Tuesday, November 29, 2016

Selecting Special Gift Books for Kids Who Already Have a Lot of Books

Top Ten Tuesday's focus for today is gift guides. I was brainstorming ways to approach this topic last week, when someone in one of my Facebook groups posed a question: how do you decide which books to give your kids as gifts, if your family buys books all year round and regularly uses the library? Since we frequently take weekend trips to library book sales and used book stores, this is definitely something I have had to consider, though I'm not sure that consideration has been conscious until now. In any case, today I want to share the types of books I tend to save for gift-giving occasions.

Books that suit a specific age bracket. 

There are certain books, like Charlotte's Web, and series, like Frog and Toad and Harry Potter, that I want my kids to read at the exact right ages. I don't know yet what those exact ages will be, because I suspect it will be different for each child, but I want to give those books to my girls at that special time and have the reading of the book become a memorable experience. Therefore, even though we own those books right now, they are on shelves or in boxes, and will remain there until the appropriate window of time opens, at which point they will be presented as special gifts.

Books the child will be particularly excited about.

Right now, Miss Muffet loves Poppleton and Stanley. If we buy books in either of those series, we automatically set them aside for the next gift-giving occasion because we know how excited she will be to receive them. The characters are already special to her, so receiving books about them helps make her birthday or Christmas that much more special too. I would take the same approach to books with the child's name in the title, or with some other special significance to the child's life.
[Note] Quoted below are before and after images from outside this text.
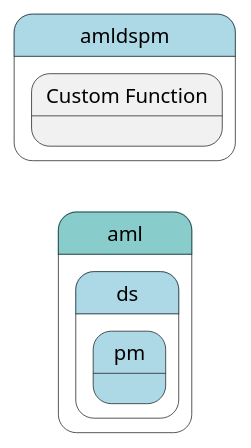
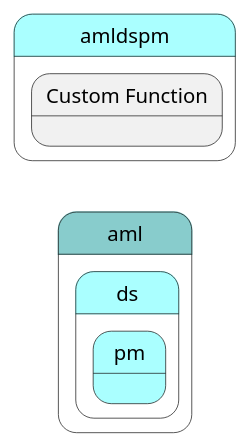
One commit to madajaju/edgemere changed the diagram in docs/edgemere/aml/ds/pm/process.puml. Above: the diagram before and after it, drawn with PlantUML. The commit also changed 909 other files, not shown here.

```diff
--- a/docs/edgemere/aml/ds/pm/process.puml
+++ b/docs/edgemere/aml/ds/pm/process.puml
@@ -1,22 +1,22 @@
 @startuml
 left to right direction
 
 
 state "aml" as aml #88cccc {
-state "ds" as amlds #lightblue {
-state "pm" as amldspm #lightblue {
+state "ds" as amlds #aaffff {
+state "pm" as amldspm #aaffff {
 }
 }
 }
 
 
-state "amldspm" as pstatename #lightblue {
+state "amldspm" as pstatename #aaffff {
     state "Custom Function" as pmfunction {
     }
 }
 
 
 
 
 
 @enduml
```
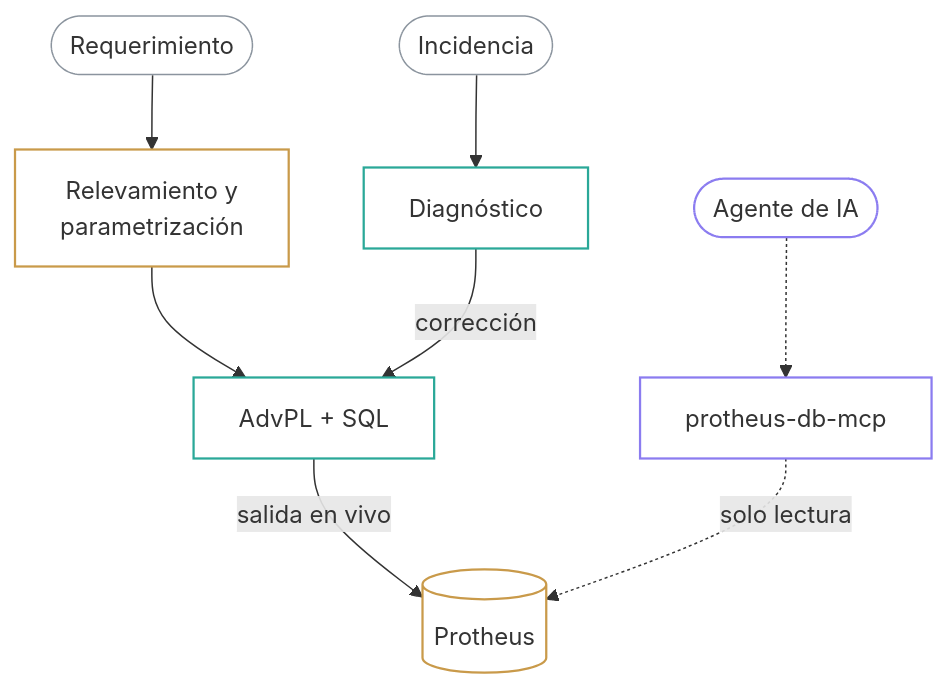
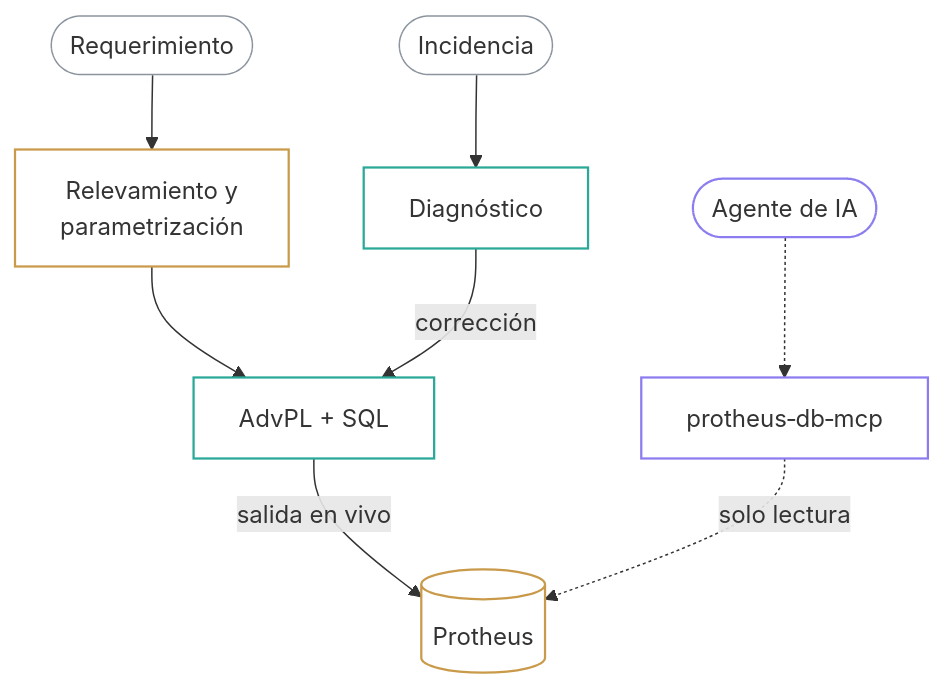
Before and after one commit to Mario-pereyra/Mario-pereyra: the diagram in README.md, drawn with Mermaid.

Commit message:
Evita que GitHub parta protheus-db-mcp en el diagrama
La etiqueta usa guiones no separables (U+2011): GitHub la cortaba en el
guion porque mide el texto un poco más angosto de lo que lo dibuja.

````diff
--- a/README.md
+++ b/README.md
@@ -32,15 +32,15 @@
 ```mermaid
 flowchart TB
     R(["Requerimiento"]):::cliente --> P["Relevamiento y<br/>parametrización"]:::erp
     I(["Incidencia"]):::cliente --> D["Diagnóstico"]:::codigo
-    A(["Agente de IA"]):::ia -.-> M["protheus-db-mcp"]:::ia
+    A(["Agente de IA"]):::ia -.-> M["protheus‑db‑mcp"]:::ia
     P --> C["AdvPL + SQL"]:::codigo
     D -->|corrección| C
     C -->|salida en vivo| B[("Protheus")]:::erp
     M -.->|solo lectura| B
 
     classDef cliente fill:transparent,stroke:#8b949e,stroke-width:1px
     classDef erp fill:transparent,stroke:#c99a4a,stroke-width:1.5px
     classDef codigo fill:transparent,stroke:#2aa898,stroke-width:1.5px
     classDef ia fill:transparent,stroke:#8b7cf0,stroke-width:1.5px
 ```
````
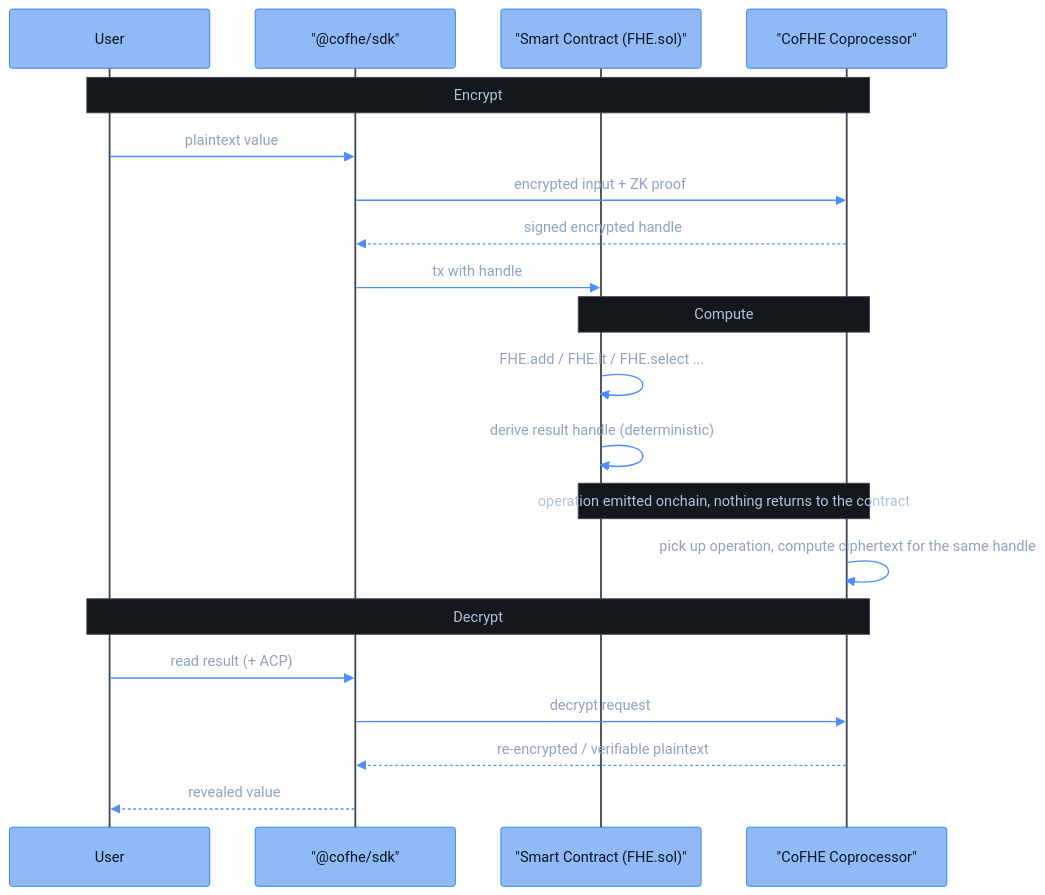
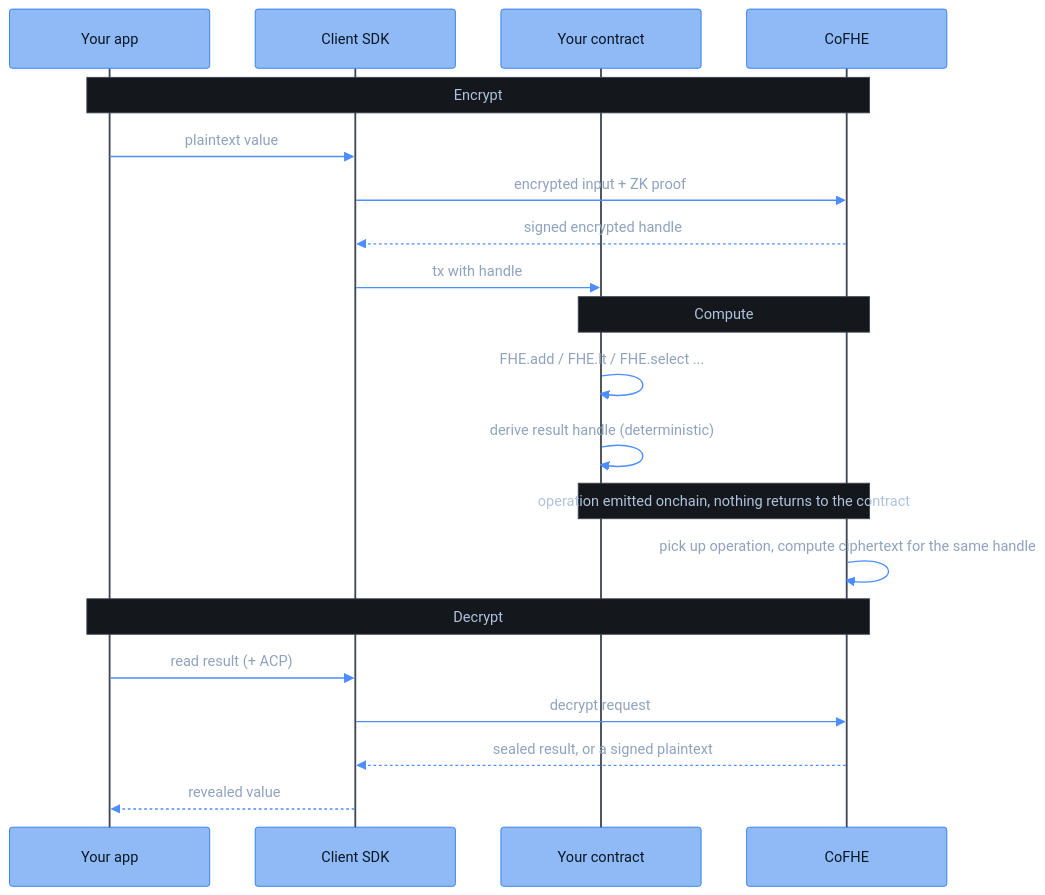
One commit to FhenixProtocol/fhenix-developer-docs changed the diagram in get-started/introduction/what-is-cofhe.mdx. Above: the diagram before and after it, drawn with Mermaid. The commit also changed other lines of this file and 11 other files, not shown here.

First line of the commit message:
[DOCS] diagrams: one component vocabulary across every diagram and its page (#89)

````diff
--- a/get-started/introduction/what-is-cofhe.mdx
+++ b/get-started/introduction/what-is-cofhe.mdx
@@ -50,26 +50,26 @@
 ```mermaid
 %%{init: {"theme": "base", "themeVariables": {"fontFamily": "Menlo, Monaco, Consolas, monospace", "fontSize": "16px", "primaryColor": "#8FBAF5", "primaryBorderColor": "#2E7CF6", "primaryTextColor": "#0A1626", "lineColor": "#4C8DFF", "signalColor": "#4C8DFF", "signalTextColor": "#8FA3BF", "actorBkg": "#8FBAF5", "actorBorder": "#2E7CF6", "actorTextColor": "#0A1626", "actorLineColor": "#3D4654", "noteBkgColor": "#14171C", "noteBorderColor": "#3D4654", "noteTextColor": "#AFC3DE", "activationBkgColor": "#1E3A5F", "activationBorderColor": "#4C8DFF", "clusterBkg": "#14171C", "clusterBorder": "#3D4654", "titleColor": "#E7EAEE", "edgeLabelBackground": "#8FBAF5", "textColor": "#AFC3DE", "labelTextColor": "#E7EAEE", "tertiaryColor": "#14171C", "loopTextColor": "#AFC3DE", "labelBoxBkgColor": "#1E3A5F", "labelBoxBorderColor": "#4C8DFF"}, "sequence": {"actorFontFamily": "Menlo, Monaco, Consolas, monospace", "messageFontFamily": "Menlo, Monaco, Consolas, monospace", "noteFontFamily": "Menlo, Monaco, Consolas, monospace", "width": 220, "actorFontSize": 16, "messageFontSize": 16, "noteFontSize": 15}}}%%
 sequenceDiagram
-    participant User
-    participant SDK as "@cofhe/sdk"
-    participant Contract as "Smart Contract (FHE.sol)"
-    participant CoFHE as "CoFHE Coprocessor"
+    participant App as Your app
+    participant SDK as Client SDK
+    participant C as Your contract
+    participant CoFHE as CoFHE
 
-    Note over User,CoFHE: Encrypt
-    User->>SDK: plaintext value
+    Note over App,CoFHE: Encrypt
+    App->>SDK: plaintext value
     SDK->>CoFHE: encrypted input + ZK proof
     CoFHE-->>SDK: signed encrypted handle
-    SDK->>Contract: tx with handle
+    SDK->>C: tx with handle
 
-    Note over Contract,CoFHE: Compute
-    Contract->>Contract: FHE.add / FHE.lt / FHE.select ...
-    Contract->>Contract: derive result handle (deterministic)
-    Note over Contract,CoFHE: operation emitted onchain, nothing returns to the contract
+    Note over C,CoFHE: Compute
+    C->>C: FHE.add / FHE.lt / FHE.select ...
+    C->>C: derive result handle (deterministic)
+    Note over C,CoFHE: operation emitted onchain, nothing returns to the contract
     CoFHE->>CoFHE: pick up operation, compute ciphertext for the same handle
 
-    Note over User,CoFHE: Decrypt
-    User->>SDK: read result (+ ACP)
+    Note over App,CoFHE: Decrypt
+    App->>SDK: read result (+ ACP)
     SDK->>CoFHE: decrypt request
-    CoFHE-->>SDK: re-encrypted / verifiable plaintext
-    SDK-->>User: revealed value
+    CoFHE-->>SDK: sealed result, or a signed plaintext
+    SDK-->>App: revealed value
 ```
````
Religious books.

This is not always the case, but I tend to want to save religious books for religious occasions. I have a Christmas prayers board book that I was hanging onto until Advent, so that I could give it to the girls at the start of the season and we could say the sole Advent prayer in it when we add ornaments to our Jesse Tree each day. We also have a child's rosary book, Mary Holds My Hand, which I suspect may turn up in an Easter basket in a year or two. I imagine First Holy Communion will be another occasion on which the girls will receive special books of a religious nature.

Seasonal/holiday books.

We probably don't need many more seasonal and holiday books, as our boxes are overflowing, but if we did buy any new ones, I would probably tend toward packing them away and giving them as gifts during the appropriate season. It seems strange not to give a Christmas book as a Christmas gift, an Easter book as an Easter gift, etc.

Board books.

Now that my second child is a toddler, this has slowed down some, but it seems like I have given a disproportionately large number of board books to my children as gifts. This is partly because we don't borrow as many board books from the library (because of their condition and germs), so it feels like we need to own some of our own, but it's also because there isn't much else you can really give to a tiny baby, and both my girls were less than 3 months old on their first Christmases. I also think it's nice for every child, even the littlest ones, to have at least one book that is his or her very own.  I'm actually not sure we're giving either of them a board book this year, but that would be a first for us. Bo Peep alone received at least four board books for her birthday.

New books.

We rarely buy brand-new books, so if we do, they are usually gifts. (Sometimes, they are also purchased with gift cards we have received for our own birthdays, holidays, baby gifts, etc.)  I have also been known to wrap review copies from publishers and give them as birthday gifts. Bo Peep received two Stanley board books this year, as well as my review copy of You Are One, while Miss Muffet was given my review copy of The Importance of Being Three.

Hard-to-find books.

My kids are not old enough yet that they have books they are specifically seeking in the bookstore. Recently, however, my mom was looking for a copy of Fourteen Bears in Summer and Winter. When we stumbled upon a copy at a used book sale, I snatched it up and saved it until she came to visit. Then we surprised her with the book during her stay. If there is a ever a time where one of my girls is looking long and hard for a specific book and I finally find it, I don't think I'll be able to resist saving it to give as a surprise for a special occasion.

Activity books.

If I buy books of paper dolls, sticker books, coloring books, or other activity books, I always set them aside for a special occasion, or at least for a rainy day. This is partly to avoid having them completely consumed within 24 hours of their purchase, but also to make sure the books are given when an adult is available to help with cutting, peeling off stickers, etc. I also tend to ask other relatives for books of this type instead of toys, since I know Miss Muffet loves them, but we wouldn't necessarily think to buy them ourselves, and they take up a lot less space than a new toy.

Do you give books for birthdays and holidays? How do you decide which books are special enough to be gifts?


  1. I don't buy a lot of brand-new books either. I have a great Goodwill not far away.

  2. I will tend to buy sequels to books that we have loved as gifts. These are automatically desirable :-)